----- Given entries -----
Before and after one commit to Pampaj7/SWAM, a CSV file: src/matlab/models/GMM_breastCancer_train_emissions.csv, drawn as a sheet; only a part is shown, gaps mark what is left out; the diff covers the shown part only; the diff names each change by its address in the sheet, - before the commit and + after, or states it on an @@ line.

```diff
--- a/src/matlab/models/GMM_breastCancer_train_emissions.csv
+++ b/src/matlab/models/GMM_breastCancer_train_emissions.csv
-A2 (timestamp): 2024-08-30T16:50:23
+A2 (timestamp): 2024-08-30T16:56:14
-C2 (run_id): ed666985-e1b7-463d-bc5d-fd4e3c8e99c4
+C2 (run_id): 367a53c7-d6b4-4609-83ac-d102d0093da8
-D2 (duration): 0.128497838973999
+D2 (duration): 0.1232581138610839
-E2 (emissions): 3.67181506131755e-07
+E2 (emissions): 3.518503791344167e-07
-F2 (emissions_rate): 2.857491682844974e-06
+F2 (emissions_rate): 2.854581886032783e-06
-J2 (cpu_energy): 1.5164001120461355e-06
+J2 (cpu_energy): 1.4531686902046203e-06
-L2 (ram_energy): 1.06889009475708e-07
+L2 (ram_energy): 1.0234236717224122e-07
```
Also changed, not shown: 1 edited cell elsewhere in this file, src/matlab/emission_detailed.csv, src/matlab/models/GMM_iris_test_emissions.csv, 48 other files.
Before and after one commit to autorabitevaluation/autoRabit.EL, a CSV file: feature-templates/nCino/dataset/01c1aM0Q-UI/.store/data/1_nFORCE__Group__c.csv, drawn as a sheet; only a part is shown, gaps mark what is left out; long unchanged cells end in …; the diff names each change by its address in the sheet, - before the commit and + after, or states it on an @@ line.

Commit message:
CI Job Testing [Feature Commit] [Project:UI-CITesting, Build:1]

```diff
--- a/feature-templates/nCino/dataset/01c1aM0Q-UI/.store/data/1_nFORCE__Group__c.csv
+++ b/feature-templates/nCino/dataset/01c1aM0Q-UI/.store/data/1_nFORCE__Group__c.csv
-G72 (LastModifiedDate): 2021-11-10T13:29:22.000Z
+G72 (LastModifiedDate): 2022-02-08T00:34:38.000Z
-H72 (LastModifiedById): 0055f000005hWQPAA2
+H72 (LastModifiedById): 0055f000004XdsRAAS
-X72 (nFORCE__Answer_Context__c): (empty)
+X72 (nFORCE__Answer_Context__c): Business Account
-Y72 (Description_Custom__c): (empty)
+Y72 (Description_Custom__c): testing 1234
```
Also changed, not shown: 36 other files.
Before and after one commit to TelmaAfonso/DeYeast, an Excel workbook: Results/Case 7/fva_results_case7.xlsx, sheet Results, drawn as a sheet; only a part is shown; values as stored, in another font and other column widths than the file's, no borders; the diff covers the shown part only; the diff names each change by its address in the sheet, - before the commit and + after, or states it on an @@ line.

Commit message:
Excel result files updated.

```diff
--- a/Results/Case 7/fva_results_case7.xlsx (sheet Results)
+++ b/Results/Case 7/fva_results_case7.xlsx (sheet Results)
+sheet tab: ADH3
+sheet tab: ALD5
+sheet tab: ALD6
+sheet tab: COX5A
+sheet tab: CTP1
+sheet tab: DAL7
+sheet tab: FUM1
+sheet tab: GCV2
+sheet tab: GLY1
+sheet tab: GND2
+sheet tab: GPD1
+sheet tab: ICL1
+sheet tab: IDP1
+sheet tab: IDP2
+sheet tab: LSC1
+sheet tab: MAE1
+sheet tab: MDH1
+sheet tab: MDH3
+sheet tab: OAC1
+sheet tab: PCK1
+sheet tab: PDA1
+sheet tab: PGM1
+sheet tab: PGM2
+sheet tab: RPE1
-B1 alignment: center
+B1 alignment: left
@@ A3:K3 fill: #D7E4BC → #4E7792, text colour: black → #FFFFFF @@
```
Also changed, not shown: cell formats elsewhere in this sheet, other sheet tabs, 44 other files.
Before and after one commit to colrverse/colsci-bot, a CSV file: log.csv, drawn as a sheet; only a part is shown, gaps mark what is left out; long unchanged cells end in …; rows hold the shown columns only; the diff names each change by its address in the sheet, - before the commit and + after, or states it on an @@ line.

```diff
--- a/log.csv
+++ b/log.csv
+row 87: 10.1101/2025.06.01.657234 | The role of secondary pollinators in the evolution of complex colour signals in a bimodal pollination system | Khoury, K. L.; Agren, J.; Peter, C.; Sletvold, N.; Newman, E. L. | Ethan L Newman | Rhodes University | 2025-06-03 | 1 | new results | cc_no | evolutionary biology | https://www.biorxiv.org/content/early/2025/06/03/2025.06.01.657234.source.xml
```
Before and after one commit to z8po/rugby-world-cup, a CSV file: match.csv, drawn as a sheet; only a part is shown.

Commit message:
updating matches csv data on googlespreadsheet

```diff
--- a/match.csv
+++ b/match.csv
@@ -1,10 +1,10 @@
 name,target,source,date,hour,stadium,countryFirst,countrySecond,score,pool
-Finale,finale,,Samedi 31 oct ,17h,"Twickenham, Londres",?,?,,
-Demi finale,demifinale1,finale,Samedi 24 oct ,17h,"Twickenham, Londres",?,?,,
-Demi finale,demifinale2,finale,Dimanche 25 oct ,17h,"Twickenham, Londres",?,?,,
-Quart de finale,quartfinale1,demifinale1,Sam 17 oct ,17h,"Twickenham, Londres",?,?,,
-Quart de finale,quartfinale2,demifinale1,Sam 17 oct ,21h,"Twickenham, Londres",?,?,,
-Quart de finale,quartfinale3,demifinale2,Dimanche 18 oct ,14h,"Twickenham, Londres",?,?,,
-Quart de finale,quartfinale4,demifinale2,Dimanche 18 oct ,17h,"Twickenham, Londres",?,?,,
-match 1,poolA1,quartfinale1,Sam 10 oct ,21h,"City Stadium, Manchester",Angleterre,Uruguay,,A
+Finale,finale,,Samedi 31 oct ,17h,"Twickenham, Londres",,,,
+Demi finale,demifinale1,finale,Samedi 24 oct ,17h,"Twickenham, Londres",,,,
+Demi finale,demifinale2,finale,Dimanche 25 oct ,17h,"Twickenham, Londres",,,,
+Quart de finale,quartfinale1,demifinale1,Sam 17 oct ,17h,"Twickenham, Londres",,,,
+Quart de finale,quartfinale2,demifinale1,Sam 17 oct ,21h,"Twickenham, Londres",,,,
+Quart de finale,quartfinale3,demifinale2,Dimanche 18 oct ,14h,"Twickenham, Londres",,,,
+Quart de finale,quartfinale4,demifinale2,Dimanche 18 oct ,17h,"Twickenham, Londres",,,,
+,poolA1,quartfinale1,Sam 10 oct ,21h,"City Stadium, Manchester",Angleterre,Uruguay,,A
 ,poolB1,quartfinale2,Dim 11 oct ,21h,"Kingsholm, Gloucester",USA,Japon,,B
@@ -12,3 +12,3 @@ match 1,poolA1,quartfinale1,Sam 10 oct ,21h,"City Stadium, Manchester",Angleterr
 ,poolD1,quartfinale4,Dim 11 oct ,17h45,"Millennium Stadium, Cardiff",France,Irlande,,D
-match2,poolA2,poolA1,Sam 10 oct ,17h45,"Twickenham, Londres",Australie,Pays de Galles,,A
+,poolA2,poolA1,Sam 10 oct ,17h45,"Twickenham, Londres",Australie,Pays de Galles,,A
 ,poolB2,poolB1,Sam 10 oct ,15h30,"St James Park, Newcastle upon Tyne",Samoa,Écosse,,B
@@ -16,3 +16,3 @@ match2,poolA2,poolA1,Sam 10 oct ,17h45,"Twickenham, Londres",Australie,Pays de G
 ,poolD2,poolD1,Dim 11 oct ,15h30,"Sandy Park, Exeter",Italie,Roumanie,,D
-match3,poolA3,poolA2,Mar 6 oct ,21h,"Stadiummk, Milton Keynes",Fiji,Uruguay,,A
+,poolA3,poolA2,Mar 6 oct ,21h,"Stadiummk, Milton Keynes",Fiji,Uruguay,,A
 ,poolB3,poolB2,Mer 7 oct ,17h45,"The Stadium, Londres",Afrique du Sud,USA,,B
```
-----
- Requirement: All lines in the records above with "Manchester" need to be found and copied.

- Exercise solution:
-match 1,poolA1,quartfinale1,Sam 10 oct ,21h,"City Stadium, Manchester",Angleterre,Uruguay,,A
+,poolA1,quartfinale1,Sam 10 oct ,21h,"City Stadium, Manchester",Angleterre,Uruguay,,A
@@ -12,3 +12,3 @@ match 1,poolA1,quartfinale1,Sam 10 oct ,21h,"City Stadium, Manchester",Angleterr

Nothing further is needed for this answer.